It seems like just yesterday that we started hearing about Hospitalists and now 35,000 physicians consider themselves part of this specialty.  This group is so new that the spell check on my iPad doesn’t even recognize the term, although it is in the dictionary.
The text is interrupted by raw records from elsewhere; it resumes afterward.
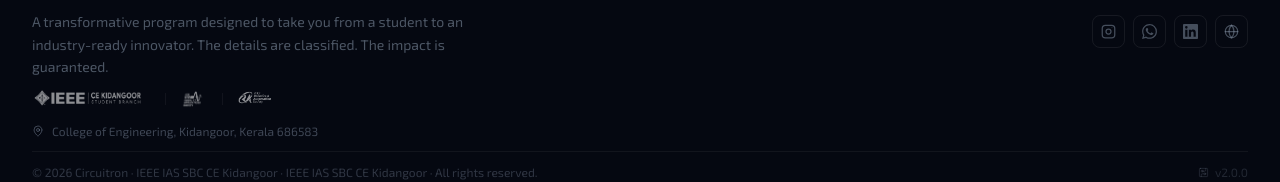
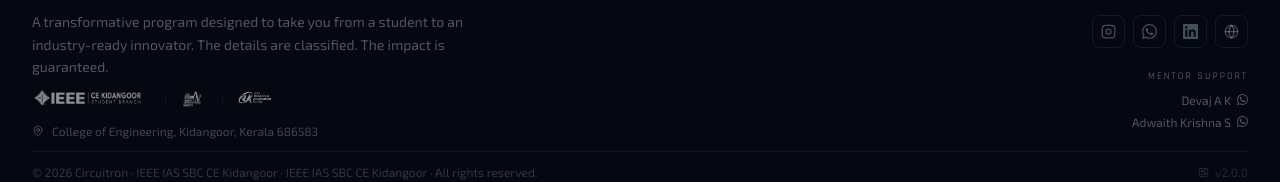
Before and after one commit to Kesicode/circuitron2026, a Next.js app: page / in a window 1280 px wide. Shown: the part 2248-2430 px from the top of the page. Built offline with nearby package versions, Linux system fonts and the light colour scheme; no server answers; the database is empty; a web font is replaced by a local one.

Commit message:
feat: add Mentor Support links redirecting to WhatsApp in footer

```diff
--- a/src/components/Footer.tsx
+++ b/src/components/Footer.tsx
@@ -104,6 +104,26 @@ export default function Footer() {
                 </a>
               ))}
             </div>
+
+            {/* Mentors */}
+            <div className="mt-5 flex flex-col md:items-end">
+              <p className="font-rajdhani font-700 text-[10px] tracking-[.2em] uppercase mb-2 text-slate-500">Mentor Support</p>
+              <div className="flex flex-col gap-1.5 md:items-end">
+                {[
+                  { name: "Devaj A K", link: "https://wa.me/918848718432" },
+                  { name: "Adwaith Krishna S", link: "https://wa.me/917025900705" }
+                ].map(({ name, link }) => (
+                  <a key={name} href={link} target="_blank" rel="noopener noreferrer"
+                    className="flex items-center gap-1.5 font-exo text-xs hover:text-white transition-colors"
+                    style={{ color: "rgba(148,163,184,.5)" }}
+                    onMouseEnter={e => { e.currentTarget.style.color = color; }}
+                    onMouseLeave={e => { e.currentTarget.style.color = "rgba(148,163,184,.5)"; }}>
+                    <span>{name}</span>
+                    <WhatsAppIcon size={11} />
+                  </a>
+                ))}
+              </div>
+            </div>
           </div>
         </div>
 
```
Take a look at the attached article about the growth of this specialty and note several trends.  First, in response to last week’s blog on physician burnout this may be one defense mechanism for both office-based physicians and those going into this new area.  It is also interesting that the specialty is going beyond just FP and IM work.  Note that these physicians are often employees of hospitals or hired as independent contractors.  Also note the growth.  Is there any other medical specialty that has tripled in size over the last nine years?

The obvious question I always like to start with is what does this mean for the pharmaceutical industry?  First, it is rare that without “aided” questions, that this specialty group ever comes up in strategic or tactical discussions.  How many marketers have thought of attending their meetings or trying to figure out how to best work with this group?  How many companies have thought about tracking the continuity of care issue from a large office practice to the hospitalists who cares for their patients outside the office?
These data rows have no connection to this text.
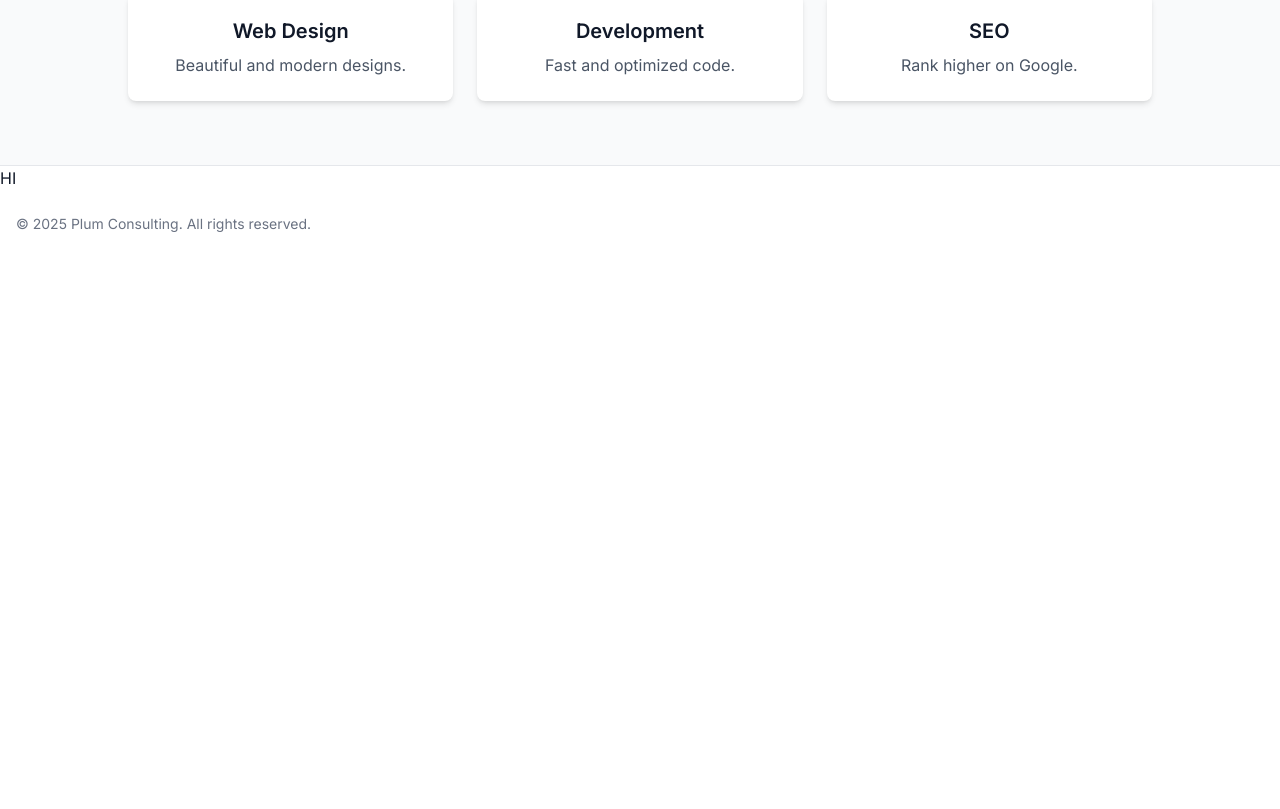
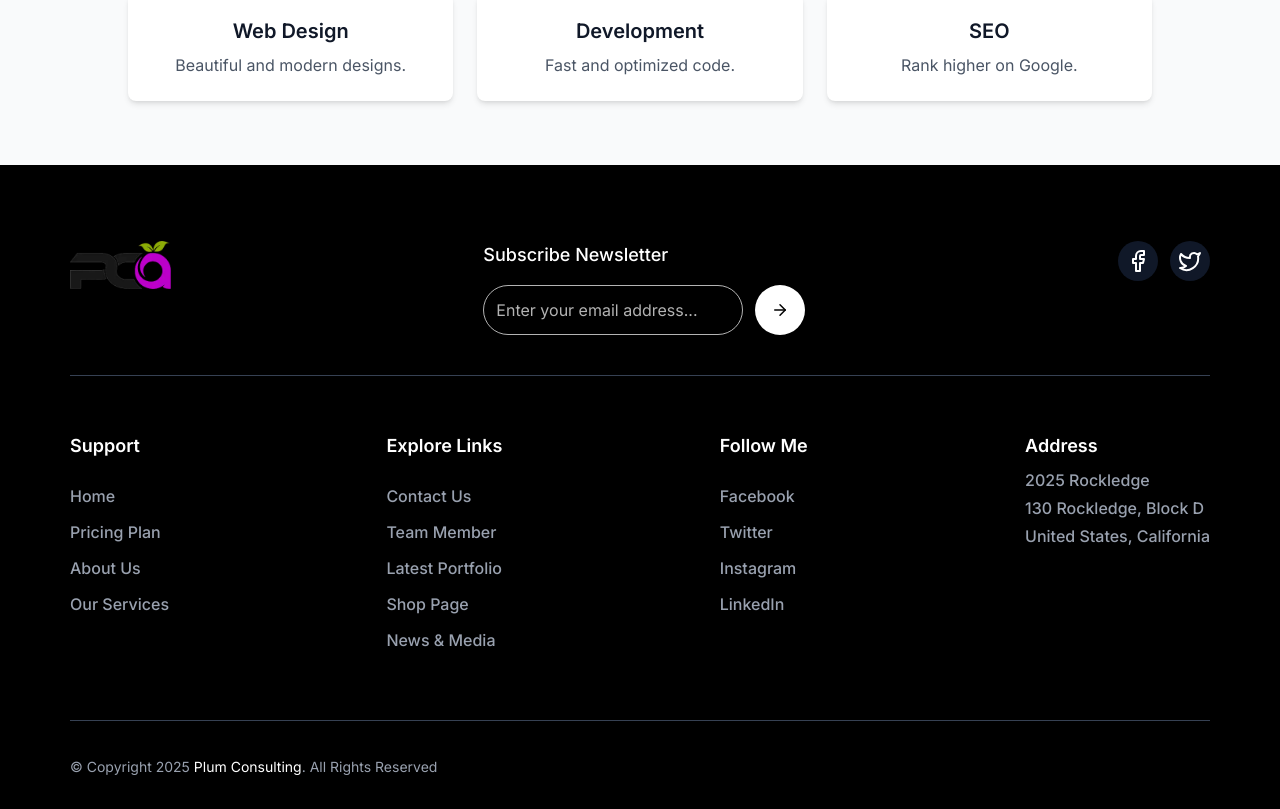
Before and after one commit to ko-source/plum-consulting, a React (Vite) app: page / in a window 1280 px wide. Shown: the part 1052-1861 px from the top of the page. Before the commit the page ends 1310 px from the top, so only its background shows below. Built offline with nearby package versions, Linux system fonts and the light colour scheme.

Commit message:
Footer implementation

```diff
--- a/src/Components/Button.jsx
+++ b/src/Components/Button.jsx
@@ -1,9 +1,9 @@
-import React from "react";
+  import React from "react";
 
 const Button = ({ text, color, padding, showCircle, onClick, textColor }) => {
   return (
     <button
-      className="flex items-center justify-center rounded-full text-sm leading-4 text-center  font-medium shadow-md transition hover:opacity-90 cursor-pointer"
+      className="flex items-center justify-center rounded-full text-sm leading-4 text-center duration-300 ease-linear  font-medium shadow-md transition hover:opacity-80 cursor-pointer"
       style={{
         backgroundColor: color || "#BB00C9",
         padding: padding || "16px 24px",
@@ -19,4 +19,4 @@ const Button = ({ text, color, padding, showCircle, onClick, textColor }) => {
   );
 };
 
-export default Button;
+  export default Button;
--- a/src/Components/Footer.jsx
+++ b/src/Components/Footer.jsx
@@ -0,0 +1,130 @@
+import { motion } from "framer-motion";
+import { Facebook, Twitter, Mail, ArrowRight } from "lucide-react";
+import logo from "../assets/images/logo.webp";
+const Footer = () => {
+    const inputClasses = `
+    p-3 rounded-full bg-transparent border border-white/70 dark:border-gray-400
+    text-white dark:text-gray-200 placeholder-white/70 dark:placeholder-gray-400
+    focus:outline-none focus:ring-2 focus:ring-[#A500B3] transition focus:border-none duration-300 ease-in-out
+  `;
+  return (
+    <footer className="bg-black text-white py-12 px-4  md:px-[70px] md:py-16 md:pb-8  dark:bg-gray-900">
+      <div className="border-b border-gray-700 pb-10 pt-3">
+        <motion.div
+        initial={{ opacity: 0, y: 20 }}
+        animate={{ opacity: 1, y: 0 }}
+        transition={{ duration: 0.5 }}
+        className="max-w-6xl mx-auto flex flex-col md:flex-row justify-between md:items-start  "
+      >
+        <div className="flex items-center space-x-2 mb-4 md:mb-0">
+         <img
+                       src={logo}
+                       alt="Logo"
+                       className="h-12"
+                     />
+        </div>
+        <motion.div
+          initial={{ opacity: 0 }}
+          animate={{ opacity: 1 }}
+          transition={{ delay: 0.2, duration: 0.5 }}
+          className="flex flex-col items-start space-y-4 mb-4 md:mb-0"
+        >
+          <span className="text-lg font-medium">Subscribe Newsletter</span>
+          <div className="flex items-center space-x-3">
+            <input
+              type="email"
+              placeholder="Enter your email address..."
+              className={inputClasses}
+            />
+            <button className="p-4 bg-white w-full text-black transition duration-300 ease-in-out rounded-full hover:bg-[#A500B3] hover:text-white cursor-pointer dark:bg-gray-700 dark:text-white dark:hover:bg-gray-600">
+              <ArrowRight size={18} />
+            </button>
+          </div>
+        </motion.div>
+            <motion.div
+            initial={{ opacity: 0 }}
+            animate={{ opacity: 1 }}
+            transition={{ delay: 0.4, duration: 0.5 }}
+            className="flex space-x-3"
+            >
+            <a
+                href="https://facebook.com"
+                target="_blank"
+                rel="noopener noreferrer"
+                className="h-10 w-10 flex items-center justify-center bg-[#101828] text-white hover:bg-[#A500B3] p-2 rounded-full transition-colors duration-200 dark:hover:bg-pink-600"
+            >
+                <Facebook size={24} />
+            </a>
+            <a
+                href="https://twitter.com"
+                target="_blank"
+                rel="noopener noreferrer"
+                className="h-10 w-10 flex items-center justify-center bg-[#101828] text-white hover:bg-[#A500B3] p-2 rounded-full transition-colors duration-200 "
+            >
+                <Twitter size={24} />
+            </a>
+            </motion.div>
+      </motion.div>
+      </div>
+
+      <div className="border-b border-gray-700 pt-8">
+        <motion.div
+        initial={{ opacity: 0, y: 20 }}
+        animate={{ opacity: 1, y: 0 }}
+        transition={{ delay: 0.6, duration: 0.5 }}
+        className="max-w-6xl min-h-72 mx-auto flex flex-col md:flex-row justify-between mt-6 space-y-6 md:space-y-0"
+      >
+        <div className="text-left">
+          <h3 className="text-lg font-semibold mb-6">Support</h3>
+          <ul className="space-y-3 ">
+            <li><a href="#" className="text-[#99A1AF] hover:text-white  transition-colors duration-200  font-medium">Home</a></li>
+            <li><a href="#" className="text-[#99A1AF] hover:text-white  transition-colors duration-200 font-medium">Pricing Plan</a></li>
+            <li><a href="#" className="text-[#99A1AF] hover:text-white  transition-colors duration-200 font-medium">About Us</a></li>
+            <li><a href="#" className="text-[#99A1AF] hover:text-white  transition-colors duration-200 font-medium">Our Services</a></li>
+          </ul>
+        </div>
+        <div className="text-left">
+          <h3 className="text-lg font-semibold mb-6">Explore Links</h3>
+          <ul className="space-y-3">
+            <li><a href="#" className="text-[#99A1AF] hover:text-white  transition-colors duration-200 font-medium">Contact Us</a></li>
+            <li><a href="#" className="text-[#99A1AF] hover:text-white  transition-colors duration-200 font-medium">Team Member</a></li>
+            <li><a href="#" className="text-[#99A1AF] hover:text-white  transition-colors duration-200 font-medium">Latest Portfolio</a></li>
+            <li><a href="#" className="text-[#99A1AF] hover:text-white  transition-colors duration-200 font-medium">Shop Page</a></li>
+            <li><a href="#" className="text-[#99A1AF] hover:text-white  transition-colors duration-200 font-medium">News & Media</a></li>
+          </ul>
+        </div>
+        <div className="text-left">
+          <h3 className="text-lg font-semibold mb-6">Follow Me</h3>
+          <ul className="space-y-3">
+            <li><a href="#" className="text-[#99A1AF] hover:text-white  transition-colors duration-200 font-medium">Facebook</a></li>
+            <li><a href="#" className="text-[#99A1AF] hover:text-white  transition-colors duration-200 font-medium">Twitter</a></li>
+            <li><a href="#" className="text-[#99A1AF] hover:text-white  transition-colors duration-200 font-medium">Instagram</a></li>
+            <li><a href="#" className="text-[#99A1AF] hover:text-white  transition-colors duration-200 font-medium ">LinkedIn</a></li>
+          </ul>
+        </div>
+        <div className="text-left">
+          <h3 className="text-lg font-semibold mb-2">Address</h3>
+          <ul className="space-y-1 text-[#99A1AF] font-medium">
+            <li>2025 Rockledge</li>
+            <li>130 Rockledge, Block D</li>
+            <li>United States, California</li>
+          </ul>
+        </div>
+      </motion.div>
+      </div>
+
+     <div>
+        <motion.div
+        initial={{ opacity: 0, y: 20 }}
+        animate={{ opacity: 1, y: 0 }}
+        transition={{ delay: 0.8, duration: 0.5 }}
+        className=" max-w-6xl mx-auto flex items-center justify-start text-left mt-6"
+      >
+        <p className="text-sm pt-3 text-[#99A1AF]">© Copyright 2025 <span className="text-white">Plum Consulting</span>. All Rights Reserved</p>
+      </motion.div>
+     </div>
+    </footer>
+  );
+};
+
+export default Footer;
--- a/src/Layout/Layout.jsx
+++ b/src/Layout/Layout.jsx
@@ -1,26 +1,21 @@
 import { useTheme } from "../Hooks/useTheme";
 import Button from "../Components/Button";
 import Navbar from "../Components/Navbar";
+import Footer from "../Components/Footer";
 export default function Layout({ children }) {
    const { theme, setTheme } = useTheme();
   return (
     <div className="min-h-screen bg-white text-gray-900 dark:bg-gray-900 dark:text-gray-100 transition-colors">
       <header>
-        <Navbar />
-
+        <Navbar/>
       </header>
 
-      {/* Main content */}
       <main className="flex-1">
         <div className="max-w-full mx-auto">{children}</div>
       </main>
 
-      {/* Footer */}
-      <footer className="border-t border-gray-200 dark:border-red-700">
-        <button onClick={() => setTheme(theme === "dark" ? "light" : "dark")}>HI</button>
-        <div className="max-w-full mx-auto px-4 py-6 text-sm text-gray-500 dark:text-gray-400">
-          © {new Date().getFullYear()} Plum Consulting. All rights reserved.
-        </div>
+      <footer >
+        <Footer/>
       </footer>
     </div>
   );
```
Also changed, not shown: src/Pages/Home.jsx (line endings or trailing spaces), src/assets/images/handshake.webp (added).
Meeting with lots of physicians over the last five years, it is clear that this trend is here to stay.  The office based physicians are extremely glad to have the hospital burden off their plate as it allows them to totally concentrate on their office work.  They feel this is not only better for their personal life but may also be a financial benefit as well.  When pressed they often feel the hospitalist may even provide better care as they work in that setting all day every day.  It is also interesting that when talking to a young internist who recently completed his residency at a major NY city teaching hospital that he stated he was the only one out of thirty who did not become a hospitalist.  There seems to be a trend that the young and the brightest in primary care are drawn to the action of the hospital and perhaps to the financial security in these difficult times.

A key point for the industry to consider is the impact this trend has on the sense of community among physicians.  In days past the hospital was a meeting place for physicians within a local area.  They would meet there early in the morning, perhaps at lunch and after work to see their patients.  Inevitably that meant spending some time with other physicians in the doctor lounge where difficult cases were discussed.  Specialists talked with PCPs about the latest drugs and community standards of care were often determined around coffee and donuts.  Pharmaceutical companies provided money and speakers for grand rounds and other hospital talks where appropriate.  Again in this setting, debate and discussion led to community consensus.  This link is now gone as one doctor told me, somewhat jokingly, that the only chance he gets to talk to other physicians is if their kids are on the same little league team.  This community has been replaced by another, the Internet.

Note in the article the discussion about protocols and the need to “institutionalize” care.  Everyone in the “care chain” needs to be on the same page and the role of formularies can not be overstated.  Outliers get noticed as they tend to confuse things.  This is somewhat accepted if the benefits are clear and based on solid evidence.  It is tough to explain within the system that a particular new drug is being used because the physician likes a rep or saw some obscure piece of data that made the product look interesting.  Widespread consensus is needed before a new drug can enter the system.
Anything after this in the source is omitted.